(Stored dataset items)
= = = = =

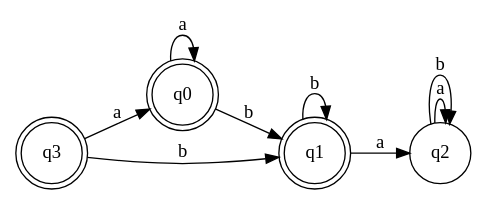
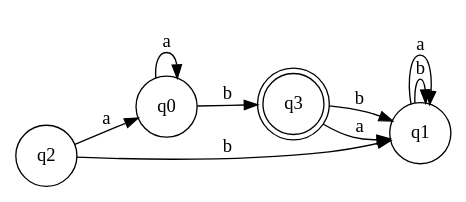
The diagram in DFA.dot (bkelly479/FormalLanguages), drawn with Graphviz before and after one commit. The commit also changed 3 other files, not shown here.

```diff
--- a/DFA.dot
+++ b/DFA.dot
@@ -1,19 +1,19 @@
 digraph DFA {
 	rankdir=LR size="8,5"
-	node [shape=doublecircle]
+	node [shape=circle]
 	q0
-	node [shape=doublecircle]
+	node [shape=circle]
 	q1
 	node [shape=circle]
 	q2
 	node [shape=doublecircle]
 	q3
-	q3 -> q0 [label=a]
+	q2 -> q1 [label=b]
+	q2 -> q0 [label=a]
+	q1 -> q1 [label=b]
+	q1 -> q1 [label=a]
+	q0 -> q3 [label=b]
+	q0 -> q0 [label=a]
 	q3 -> q1 [label=b]
-	q0 -> q0 [label=a]
-	q0 -> q1 [label=b]
-	q1 -> q2 [label=a]
-	q1 -> q1 [label=b]
-	q2 -> q2 [label=a]
-	q2 -> q2 [label=b]
+	q3 -> q1 [label=a]
 }
```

= = = = =

EXERCISE INSTRUCTIONS ▸ When copying, output the data exactly and leave out the pictures.

WRITTEN ANSWER ▸
The diagram in DFA.dot (bkelly479/FormalLanguages), drawn with Graphviz before and after one commit. The commit also changed 3 other files, not shown here.

```diff
--- a/DFA.dot
+++ b/DFA.dot
@@ -1,19 +1,19 @@
 digraph DFA {
 	rankdir=LR size="8,5"
-	node [shape=doublecircle]
+	node [shape=circle]
 	q0
-	node [shape=doublecircle]
+	node [shape=circle]
 	q1
 	node [shape=circle]
 	q2
 	node [shape=doublecircle]
 	q3
-	q3 -> q0 [label=a]
+	q2 -> q1 [label=b]
+	q2 -> q0 [label=a]
+	q1 -> q1 [label=b]
+	q1 -> q1 [label=a]
+	q0 -> q3 [label=b]
+	q0 -> q0 [label=a]
 	q3 -> q1 [label=b]
-	q0 -> q0 [label=a]
-	q0 -> q1 [label=b]
-	q1 -> q2 [label=a]
-	q1 -> q1 [label=b]
-	q2 -> q2 [label=a]
-	q2 -> q2 [label=b]
+	q3 -> q1 [label=a]
 }
```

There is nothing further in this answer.